The Temple Mount is being called to Muslims as the Haram al-Sharif (the Noble Sanctuary) and, as indicated by Islamic custom, is the site of Muhammad’s ascent to Heaven in the seventh century.
Today, the mount is home to the Al-Aqsa Mosque, the third holiest site in Islam, and the gold-beat Dome of the Rock, one of the most well-known symbols of Jerusalem.
Are Jews allowed to visit the mount?
Yes, they’re allowed. However, traditional Jewish law has been perceived to bar passage to the site. Jewish tradition regards the passage to the Holy of Holies, the deepest sanctum of the temple where God’s presence dwells, as it is strictly forbidden, and thus, Jews customarily didn’t enter the Temple Mount at all inspired by a fear of stepping on the holy ground. ( Even at present, the precise location of the Holy of Holies is still unknown.)
Despite the fact that several people have challenged this ruling, in 2015, there are groups of renowned Israeli rabbis, including both the Ashkenazi and Sephardic chief rabbis, repeated a previous religious order that “no man nor woman should go to the entire area of the Temple Mount.”
The Western Wall is the nearest site to the mount, where Jewish people are traditionally allowed to pray.
What is the policy of Israel on access to the mount?
Although everyone may have accessed toTemple Mount, the entry to the Dome of the Rock is still being restricted to Muslim people. Despite the fact that there are various gates to get to the site, non-Muslims must enter through the Mughrabi Gate, situated close to the Western Wall court.

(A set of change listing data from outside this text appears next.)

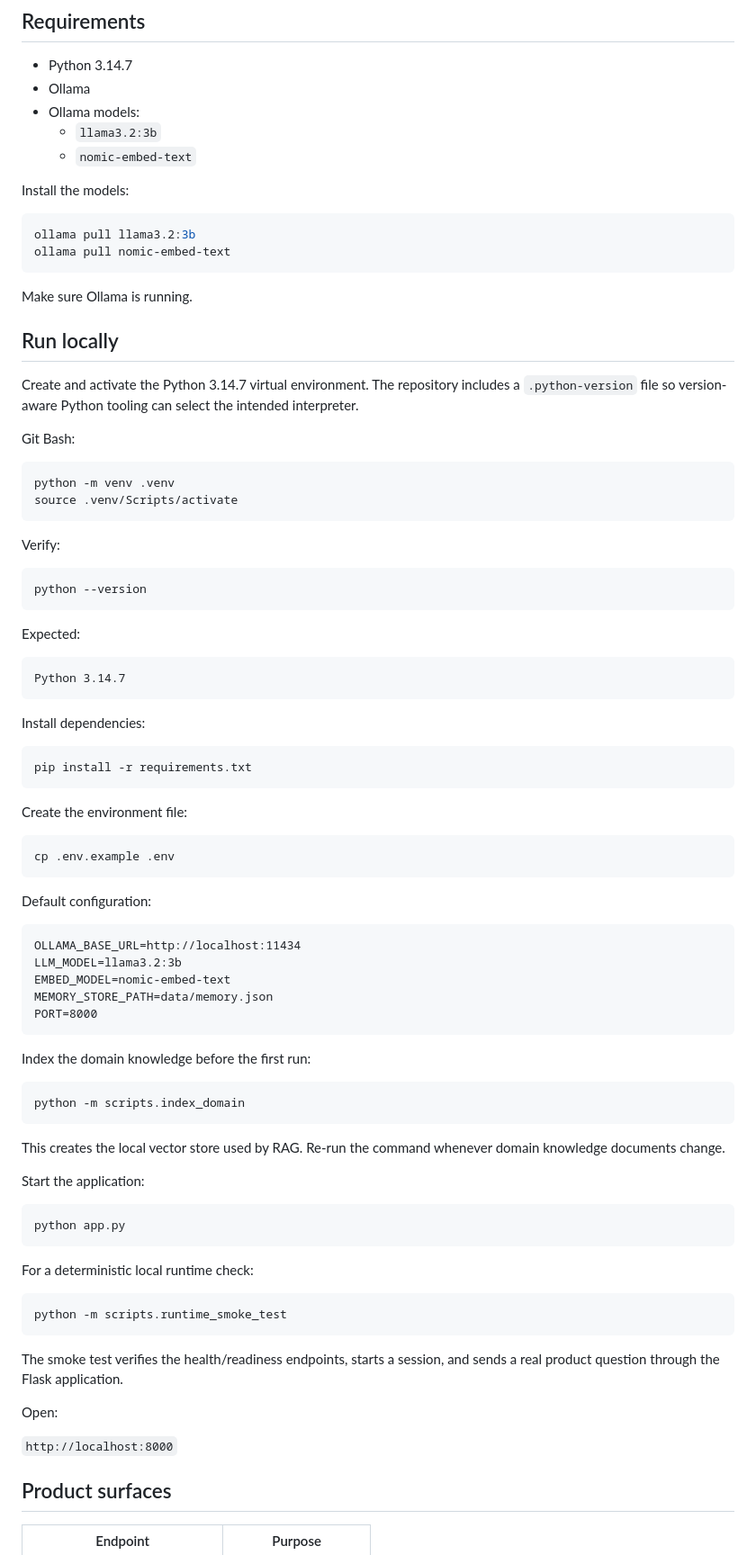
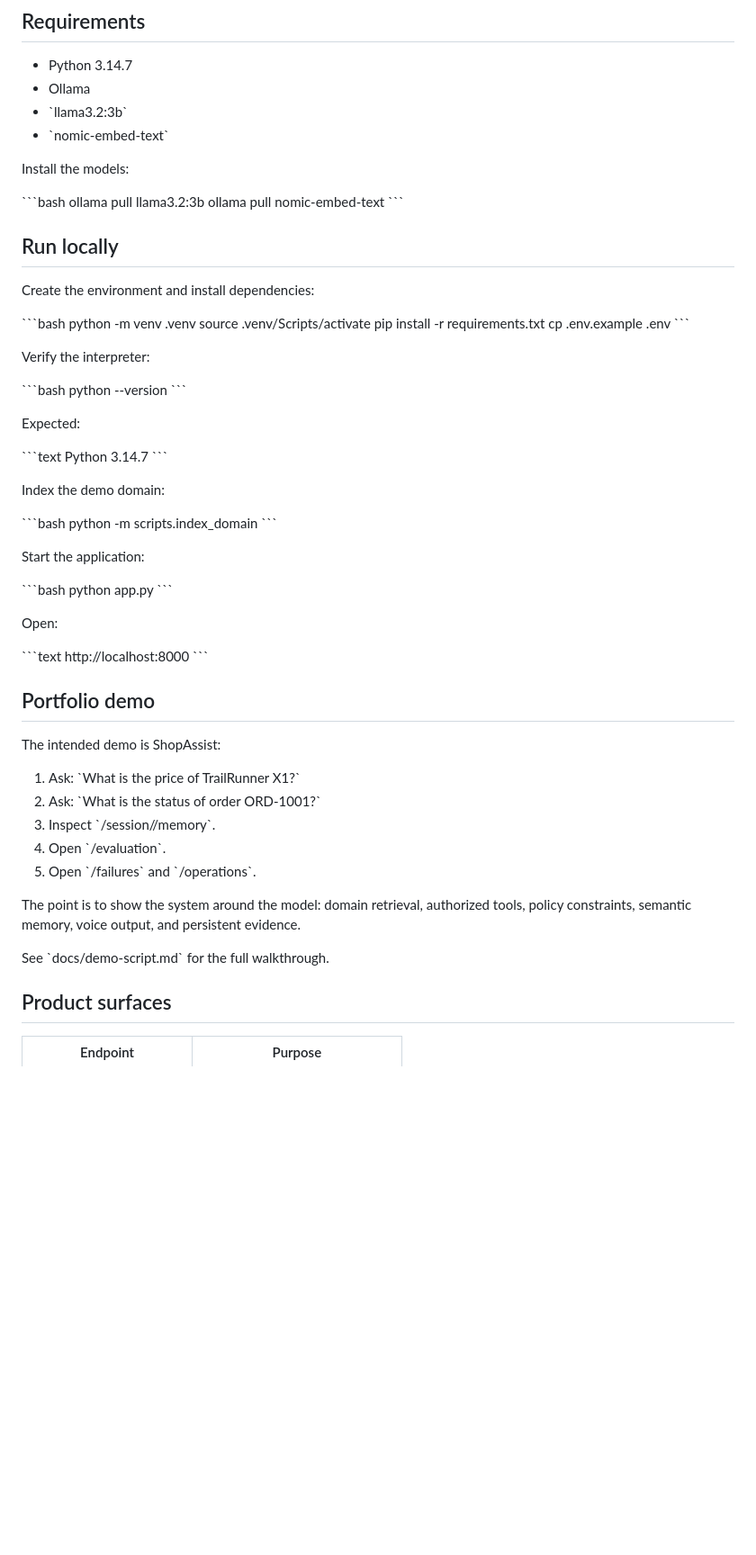
Before and after one commit to alim8rby/Conversational_AI_System, a Markdown page: README.md, the part around one of its changes. Shown at 90% size. Rendered like a GitHub page; blank space fills up the shorter version.

````diff
--- a/README.md
+++ b/README.md
@@ -77,89 +80,70 @@ No paid AI API or hosted vector database is required.
 
 - Python 3.14.7
 - Ollama
-- Ollama models:
-  - `llama3.2:3b`
-  - `nomic-embed-text`
+- \`llama3.2:3b\`
+- \`nomic-embed-text\`
 
 Install the models:
 
-```bash
+\`\`\`bash
 ollama pull llama3.2:3b
 ollama pull nomic-embed-text
-```
-
-Make sure Ollama is running.
+\`\`\`
 
 ## Run locally
 
-Create and activate the Python 3.14.7 virtual environment. The repository includes a `.python-version` file so version-aware Python tooling can select the intended interpreter.
+Create the environment and install dependencies:
 
-Git Bash:
-
-```bash
+\`\`\`bash
 python -m venv .venv
 source .venv/Scripts/activate
-```
+pip install -r requirements.txt
+cp .env.example .env
+\`\`\`
 
-Verify:
+Verify the interpreter:
 
-```bash
+\`\`\`bash
 python --version
-```
+\`\`\`
 
 Expected:
 
-```
+\`\`\`text
 Python 3.14.7
-```
+\`\`\`
 
-Install dependencies:
+Index the demo domain:
 
-```bash
-pip install -r requirements.txt
-```
-
-Create the environment file:
-
-```bash
-cp .env.example .env
-```
-
-Default configuration:
-
-```text
-OLLAMA_BASE_URL=http://localhost:11434
-LLM_MODEL=llama3.2:3b
-EMBED_MODEL=nomic-embed-text
-MEMORY_STORE_PATH=data/memory.json
-PORT=8000
-```
-
-Index the domain knowledge before the first run:
-
-```bash
+\`\`\`bash
 python -m scripts.index_domain
-```
-
-This creates the local vector store used by RAG. Re-run the command whenever domain knowledge documents change.
+\`\`\`
 
 Start the application:
 
-```bash
+\`\`\`bash
 python app.py
-```
-
-For a deterministic local runtime check:
-
-```bash
-python -m scripts.runtime_smoke_test
-```
-
-The smoke test verifies the health/readiness endpoints, starts a session, and sends a real product question through the Flask application.
+\`\`\`
 
 Open:
 
-`http://localhost:8000`
+\`\`\`text
+http://localhost:8000
+\`\`\`
+
+## Portfolio demo
+
+The intended demo is ShopAssist:
+
+1. Ask: \`What is the price of TrailRunner X1?\`
+2. Ask: \`What is the status of order ORD-1001?\`
+3. Inspect \`/session/<id>/memory\`.
+4. Open \`/evaluation\`.
+5. Open \`/failures\` and \`/operations\`.
+
+The point is to show the system around the model: domain retrieval, authorized tools, policy constraints, semantic memory, voice output, and persistent evidence.
+
+See \`docs/demo-script.md\` for the full walkthrough.
 
 ## Product surfaces
 
````
Also changed, not shown: other parts of README.md (+147 -124 lines).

Israeli security controls the entry’s focus. At moments of raised tensions, Israel has at times closed the site to guests, including Muslim worshippers.
Why are some of the Israeli Jews pushing for much greater access to the said site?
Efforts to make sure about Jewish prayer rights at the Temple Mount have picked up a foothold as of late, in spite of the standard rabbinic opinion that Jews ought not to walk there.
Many rabbis have given opposite rulings, saying that prayer band visitation ought to be allowed, and by certain estimates, the number of Jewish visitors and pilgrims has unfathomably increased. Among the most renowned activists is Yehuda Glick, an American-born rabbi and current member of the Israeli Knesset.
Glick is the main figure in endeavors to make sure about Jewish prayer rights on the mount, outlining his campaign in the language of civil rights. In 2014, he endured a death attempt by a suspected member of Islamic Jihad.